“The PAC discussion was revolving around the presumptive loss. The PAC members wanted to know the audit approach in assessing the loss. CAG was asked by the PAC member whether CAG had in the past relied on presumptive figures to reach the audit conclusions,” said an official who attended the meeting. The official asked not to be named.
Singh sent his letter to the PAC on Monday, said an official in the Prime Minister’s Office who did not want to be named.
A member of Parliament, who also requested anonymity, said the PAC was divided on whether its rules should be altered to allow the Prime Minister to testify.
While members of the Congress, which heads the United Progressive Alliance (UPA) government, were keen on it, opposition parties such as the BJP, the Samajwadi Party and the All-India Anna Dravida Munnetra Kazhagam (AIADMK) disagreed.
The BJP, Left parties and other opposition parties stalled nearly the entire winter session of Parliament demanding a JPC probe. They said on Monday that allowing Singh to appear before the PAC would weaken their demand.
“No minister can be called unless the (Lok Sabha) Speaker takes a decision on it. No committee can call these people. We may approach the Speaker, decide to call or not decide to call,” said Joshi. He added that the 22-member PAC would take an appropriate decision collectively.
“If somebody is clean, why is there this nervousness to face a JPC,” said BJP spokesperson Shahnawaz Hussain.
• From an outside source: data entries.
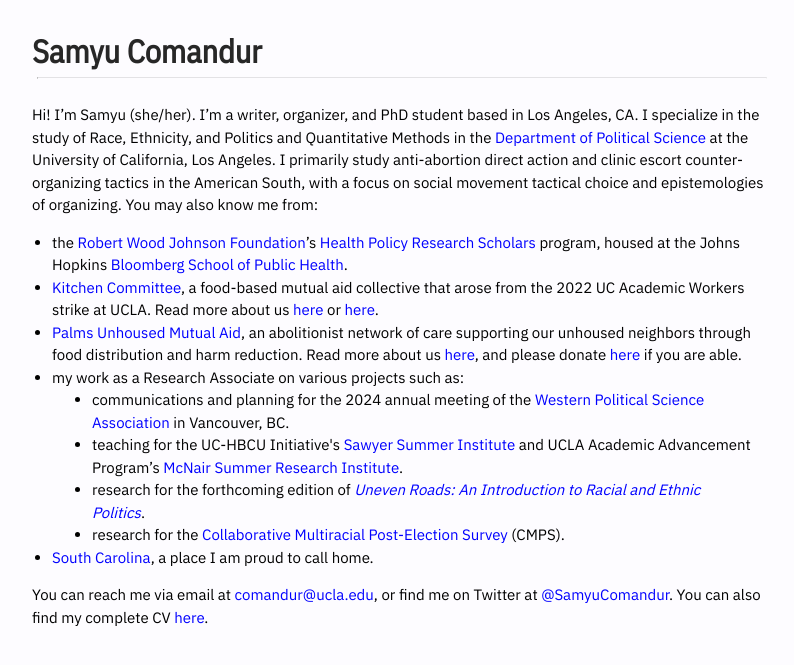
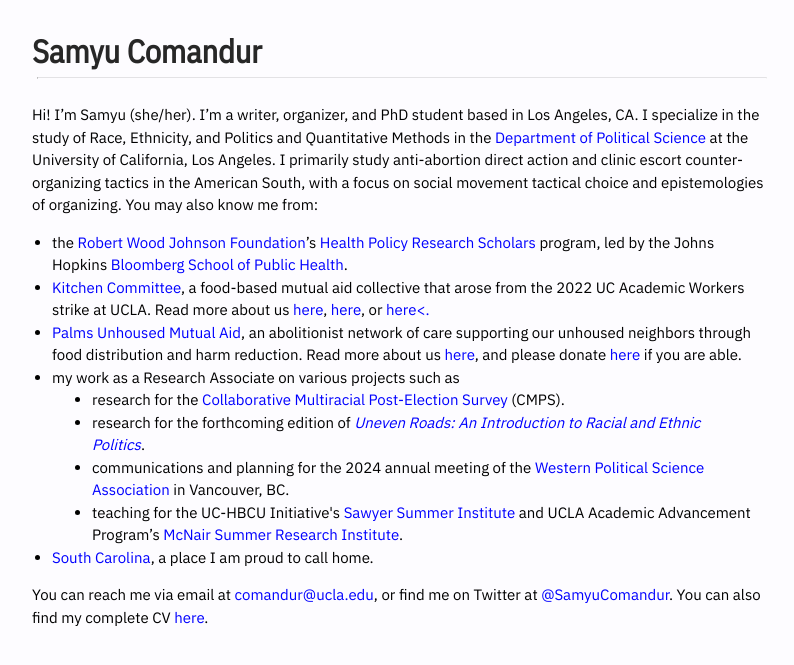
Before and after one commit to samyuc/samyuc.github.io, a Jekyll site: the page built from index.html, in a window 1280 px wide. Shown: the top 665 px of the page, without its empty margins (238-1032 px from the left). Built offline with Jekyll 4.4.1, drawn with Linux system fonts in a browser that asks for light colours.

Commit message:
reordered + new links

```diff
--- a/index.html
+++ b/index.html
@@ -2,16 +2,16 @@
 layout: default
 ---
 
-Hi! I’m Samyu (she/her). I’m a writer, organizer, and PhD student based in Los Angeles, CA. I specialize in the study of Race, Ethnicity, and Politics and Quantitative Methods in the <a href="https://polisci.ucla.edu/">Department of Political Science</a> at the University of California, Los Angeles. I primarily study anti-abortion direct action and clinic escort counter-organizing tactics in the American South, with a focus on social movement tactical choice and epistemologies of organizing. You may also know me from:
+Hi! I’m Samyu (she/her). I’m a writer, organizer, and PhD student based in Los Angeles, CA. I specialize in the study of Race, Ethnicity, and Politics and Quantitative Methods in the <a href="https://polisci.ucla.edu/person/samyu-comandur/">Department of Political Science</a> at the University of California, Los Angeles. I primarily study anti-abortion direct action and clinic escort counter-organizing tactics in the American South, with a focus on social movement tactical choice and epistemologies of organizing. You may also know me from:
 <ul><dl><dt>
-<dt><li>the <a href="https://www.rwjf.org/">Robert Wood Johnson Foundation</a>’s <a href="https://healthpolicyresearch-scholars.org/">Health Policy Research Scholars</a> program, housed at the Johns Hopkins <a href="https://publichealth.jhu.edu/">Bloomberg School of Public Health</a>.</li>
-<dt><li> <a href="https://www.instagram.com/kitchencommittee/">Kitchen Committee</a>, a food-based mutual aid collective that arose from the 2022 UC Academic Workers strike at UCLA. Read more about us <a href="https://csw.ucla.edu/2023/02/17/long-live-lunch-bunche-the-kitchen-committee-and-the-social-reproduction-of-striking-labor-power/">here</a> or <a href = "https://www.interruptingcriminalization.com/resources-all/let-this-radicalize-you-reflections">here</a>.</li>
+<dt><li>the <a href="https://www.rwjf.org/">Robert Wood Johnson Foundation</a>’s <a href="https://healthpolicyresearch-scholars.org/scholars/samyu-comandur/">Health Policy Research Scholars</a> program, led by the Johns Hopkins <a href="https://publichealth.jhu.edu/">Bloomberg School of Public Health</a>.</li>
+<dt><li> <a href="https://www.instagram.com/kitchencommittee/">Kitchen Committee</a>, a food-based mutual aid collective that arose from the 2022 UC Academic Workers strike at UCLA. Read more about us <a href="https://csw.ucla.edu/2023/02/17/long-live-lunch-bunche-the-kitchen-committee-and-the-social-reproduction-of-striking-labor-power/">here</a>, <a href = "https://www.interruptingcriminalization.com/resources-all/let-this-radicalize-you-reflections">here</a>, or <a href = https://organizingmythoughts.org/food-is-not-just-about-survival-says-kitchen-committee-organizer/>here<.</li>
 <dt><li> <a href="https://www.instagram.com/palmsunhousedmutualaid/">Palms Unhoused Mutual Aid</a>, an abolitionist network of care supporting our unhoused neighbors through food distribution and harm reduction. Read more about us <a href="https://laist.com/news/how-to-la/these-volunteers-are-trying-to-fill-the-gaps-in-las-response-to-the-homelessness-crisis">here</a>, and please donate <a href="https://opencollective.com/palms-unhoused-mutual-aid">here</a> if you are able.
-<dt><li>my work as a Research Associate on various projects such as:
+<dt><li>my work as a Research Associate on various projects such as
+<dd><li>research for the <a href="https://cmpsurvey.org/"> Collaborative Multiracial Post-Election Survey</a> (CMPS).</li></dd>
+<dd><li>research for the forthcoming edition of  <a href="https://us.sagepub.com/en-us/nam/uneven-roads/book275174"> <i>Uneven Roads: An Introduction to Racial and Ethnic Politics</i></a>.</li></dd>
 <dd><li>communications and planning for the 2024 annual meeting of the <a href="https://wpsanet.org/meeting/">Western Political Science Association</a> in Vancouver, BC.</li></dd>
 <dd><li>teaching for the UC-HBCU Initiative's <a href="https://newsroom.ucla.edu/releases/ucla-howard-university-program-in-race-ethnicity-politics">Sawyer Summer Institute</a> and UCLA Academic Advancement Program’s <a href="https://www.aap.ucla.edu/programs/mcnair-research-scholars/"> McNair Summer Research Institute</a>.</li></dd>
-<dd><li>research for the forthcoming edition of  <a href="https://us.sagepub.com/en-us/nam/uneven-roads/book275174"> <i>Uneven Roads: An Introduction to Racial and Ethnic Politics</i></a>.</li></dd>
-<dd><li>research for the <a href="https://cmpsurvey.org/"> Collaborative Multiracial Post-Election Survey</a> (CMPS).</li></dd>
 <dt><li><a href="https://www.britannica.com/place/South-Carolina">South Carolina</a>, a place I am proud to call home. </dd></dt></dl></li></ul>
 
 You can reach me via email at <a href= "mailto:comandur@ucla.edu">comandur@ucla.edu</a>, or find  me on Twitter at <a href= "https://www.twitter.com/SamyuComandur">@SamyuComandur</a>. You can also find my complete CV <a href="files/ComandurCV2024.pdf"/>here</a>.
```
Also changed, not shown: 1 other file.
Mohan Singh of the Samajwadi Party asked the Prime Minister to call leaders of all parties to explain why the government could not agree to a JPC probe.
“The PM (Prime Minister) is befooling the country by offering to appear before the PAC, which has no locus standi to call any minister or a Rajya Sabha member,” he said.
Addressing a Congress party meeting on 20 December, Singh had said: “I sincerely believe that like Caesar’s wife, the Prime Minister should be above suspicion, and it is for this reason that I am prepared to appear before the PAC even though there is no precedent to that effect.”
Some opposition parties had earlier even opposed Joshi’s decision to go ahead with the PAC probe. But they softened their stance on Monday.
“The PAC is different and this inquiry is one among the many issues it is taking up and it’s not a specialized one,” said M. Tambidurai, an AIADMK leader and PAC member. “We are for JPC, but it can go parallel.”
Lok Sabha Speaker Meira Kumar has called an all-party meeting later this week to end the impasse in Parliament.
Anuja contributed to this story.